Bloomington, IL Tornado, Jun 1902

Lumber Yard Suffers.

Parker Bros.’ lumber yard, out near the Illinois Central depot, was scattered over all that part of town. Piles of lumber were upset, boards, shingles and joists hurled through the air, and the mixture of different grades of lumber is said to be something remarkable.

Street Car Ditched.

The South Main street car was blown off the track on South Hill.

The skylight to part of the roof was blown off the roof of the residence of Charles I. Capen.

A tree at the house at the southeast corner of Olive and Gridley.

Stacks Blown Down.

The stacks were reported blown down at the packing house. This will be a great loss to the company.

The big chimney at the brewery, south of the city, was destroyed.

A tall smokestack at the American Foundry Company was blown down.

One Store Front Saved.

Sherman Wright’s front was saved from destruction by the prompt action of a young man named Mittler, who was standing by when the awning fell, and caught it, holding on until assistance reached him.

M’ Hugh’s Narrow Escape.

A tree at the corner of the Grace M.E. Church barely missed taking the life of Michael McHugh as he was passing on his hack.

The hackmen refused to transport people into the residence portion of the city on account of the impassability of the streets.

The Daily Review, Decatur, IL 11 Jun 1902


Bloomington, Ill., June 11.- Stretching across a pathway one hundred miles in width and devastating territory fully two hundred miles long, extending from Livingston county on the north and Macoupin county on the south and leaving its mark clear across central Illinois, a tornado last night inflicted property loss.

Street car service in Bloomington was resumed this evening, but it will be a week before the electric light plant will have its wires up.

Buildings at the power house were unroofed and the loss to the municipality will be many thousands of dollars.

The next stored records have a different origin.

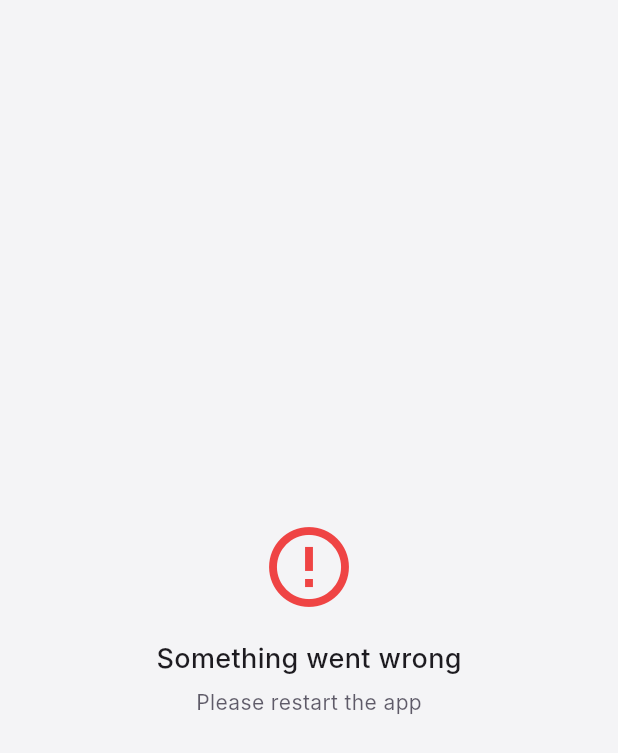
After one commit to bvst/artifex, a Flutter app: the CustomErrorWidget screen opened directly, on a phone screen of 412 x 824 dp. The commit adds this screen. Shown: the top 753 px of the screen. Run offline on Flutter 3.47's test engine with Material 3 defaults, Android fonts, the phone set to English and light mode, and no system bars; our stand-ins replace dartz, dio, equatable, flutter_riverpod, image_picker, logger and 4 more; accounts and stored records are empty; generated files the repository leaves out were written again; Roboto replaces fonts that are missing (Inter).

Commit message:
feat: enhance error handling with custom error widget and enriched logging

```diff
--- /dev/null
+++ b/lib/shared/widgets/custom_error_widget.dart
@@ -0,0 +1,32 @@
+import 'package:artifex/shared/themes/app_theme.dart';
+import 'package:flutter/material.dart';
+
+/// Custom error widget displayed when the app encounters unhandled errors.
+/// This provides a user-friendly error state instead of the default red error screen.
+class CustomErrorWidget extends StatelessWidget {
+  const CustomErrorWidget({super.key});
+
+  @override
+  Widget build(BuildContext context) => Scaffold(
+    body: ColoredBox(
+      color: AppTheme.colors.background,
+      child: Center(
+        child: Column(
+          mainAxisAlignment: MainAxisAlignment.center,
+          children: [
+            Icon(Icons.error_outline, size: 64, color: AppTheme.colors.error),
+            const SizedBox(height: 16),
+            Text('Something went wrong', style: AppTheme.textStyles.titleLarge),
+            const SizedBox(height: 8),
+            Text(
+              'Please restart the app',
+              style: AppTheme.textStyles.bodyMedium.copyWith(
+                color: AppTheme.colors.onSurface.withValues(alpha: 0.7),
+              ),
+            ),
+          ],
+        ),
+      ),
+    ),
+  );
+}
```
Also changed, not shown: lib/core/utils/logger.dart (+12 -2 lines), lib/main.dart (+29 -3 lines), lib/utils/preferences_helper.dart (+14 -1 lines).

The great loss in Bloomington was the destruction of thousands of shade trees. The streets today are in many cases impassable by reason of fallen trees.

The loss through the destruction of fruit trees will reach large proportions, many orchards being entirely leveled.

The cherry crop, which is now ready for picking will be saved partially, but with apples and other fruit’s the loss is total. Farmers report that corn will have a bad set-back, and that oats will suffer most heavily.

Farmers, with scarcely an exception, lost stock, barns or windmills. Numerous residences were moved from their foundations and sections wrecked.

Many brick yards at the edge of the city were destroyed, the long rows of sheds offering easy marks for the wind.

The government advisor found that between 11 and 11:30 p.m. last night an inch and a half of rain fell, the heaviest ever known in central Illinois in that length of time.

Bloomington’s pleasure resort, Miller Park, is a dreary waste, all its pavilions being demolished and trees blown down.

Des Moines Daily Leader, Des Moines, IA 12 Jun 1902